I'm too poor and dumb to go to college.
On the upside, I finally got a job, at least.
I'd rather see people getting degrees in subjects they enjoy rather than forcing everyone to be the same corporate drone just because people think that's how you get a job.
Everybody also seems to think art degrees are super easy too, when in reality you need to be a really dedicated artist to make it through and not fail. You're average 4 credit hour science class in a quarter system is 3 hours of lecture a week and and two hours or so of lab on a different dates/times, which literally involves just following instructions. Zero homework other than studying for tests, or papers if it happens to be a writing intensive credited class as well, or finishing up labs. This gets slightly more intense the higher level you go, to where degree-specific science classes in the upper level will often have you conduct your own tests/research at home. This gets even easier if you're degree doesn't really have too many classes with lab times like an english degree - then you are literally meeting for about 3-4 hours a week, and doing maybe 3-4 hours of homework/study/etc at the most, with again - the exception being upper level junior-senior year stuff where you're assignments are more personalized and complex.
Meanwhile your BEGINNING art classes are also 4 credit hours, but you are garunteed in there for 7 hours of class per week (3.5 hour studio timeblocks where you are constantly and intensely working), and will always have about 7-10 hours worth of homework to do as well, where you are expected to do well in both technical and artistic skill.

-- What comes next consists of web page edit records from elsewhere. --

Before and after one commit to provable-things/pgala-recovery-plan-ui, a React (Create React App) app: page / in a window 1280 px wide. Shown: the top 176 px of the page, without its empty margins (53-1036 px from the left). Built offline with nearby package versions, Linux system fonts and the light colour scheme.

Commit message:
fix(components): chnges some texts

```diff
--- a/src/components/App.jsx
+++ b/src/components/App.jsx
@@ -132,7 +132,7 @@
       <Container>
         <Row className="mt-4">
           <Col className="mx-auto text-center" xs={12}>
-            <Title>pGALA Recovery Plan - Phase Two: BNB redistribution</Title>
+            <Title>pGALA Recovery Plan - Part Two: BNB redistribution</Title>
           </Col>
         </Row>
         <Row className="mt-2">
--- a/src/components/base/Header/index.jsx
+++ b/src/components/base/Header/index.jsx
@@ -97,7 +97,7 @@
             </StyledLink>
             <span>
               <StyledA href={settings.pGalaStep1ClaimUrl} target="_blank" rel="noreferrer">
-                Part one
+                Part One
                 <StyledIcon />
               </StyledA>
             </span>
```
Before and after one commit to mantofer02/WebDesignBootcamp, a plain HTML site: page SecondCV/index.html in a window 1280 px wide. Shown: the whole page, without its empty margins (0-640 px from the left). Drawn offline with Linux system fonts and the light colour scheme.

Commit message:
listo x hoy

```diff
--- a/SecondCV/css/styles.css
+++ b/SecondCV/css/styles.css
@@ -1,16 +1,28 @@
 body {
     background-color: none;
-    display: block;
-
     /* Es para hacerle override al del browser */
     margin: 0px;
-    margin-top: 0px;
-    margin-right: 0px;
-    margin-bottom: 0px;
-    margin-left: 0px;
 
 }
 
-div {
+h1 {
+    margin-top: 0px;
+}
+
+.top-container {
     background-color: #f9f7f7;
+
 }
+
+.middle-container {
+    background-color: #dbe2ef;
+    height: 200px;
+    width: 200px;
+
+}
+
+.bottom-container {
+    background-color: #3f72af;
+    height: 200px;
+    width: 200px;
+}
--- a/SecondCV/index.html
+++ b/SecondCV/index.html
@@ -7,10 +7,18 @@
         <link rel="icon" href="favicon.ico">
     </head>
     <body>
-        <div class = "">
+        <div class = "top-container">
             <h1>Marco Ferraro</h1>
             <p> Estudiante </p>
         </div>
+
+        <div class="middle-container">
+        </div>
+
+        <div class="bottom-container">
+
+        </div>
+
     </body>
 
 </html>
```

Shame a college degree alone is almost useless now since you need x years of experience. Shame they don't exchange money for experience in colleges.
sure this is great from a humanitarian point of view but this is terrible from an economic stance.
the most obvious problem is that nobody is going to hire the 70% without a degree for anything better than McDonalds. Since the number is steadily increasing, this will become a bigger and bigger problem for the people without a college degree.
Next problem is student loans: at least half of these students will be paying back student loans for the next 40 years and really won't have much money to put into the economy themselves
Last would be the rising cost of everything. college graduates cost more to hire, which eventually trickles down into the cost of goods and services.
Of course at 30% none of this is really an issue. Around 60% is where we should start being worried.
Soon: College degree required to work at mcd
But now that high schools don't teach you about useful things in life, only "WE NEED TO PREPARE YOU FOR COLLEGE EVEN THOUGH 90% OF YOU WON'T BE" I will not find it surprising that even an AA (Lowest US degree) will be needed for such menial jobs.
Education system is broken as fuck. You spend 12 years of your life in school and that is not enough for anything more than mcdonalds. Makes no sense really.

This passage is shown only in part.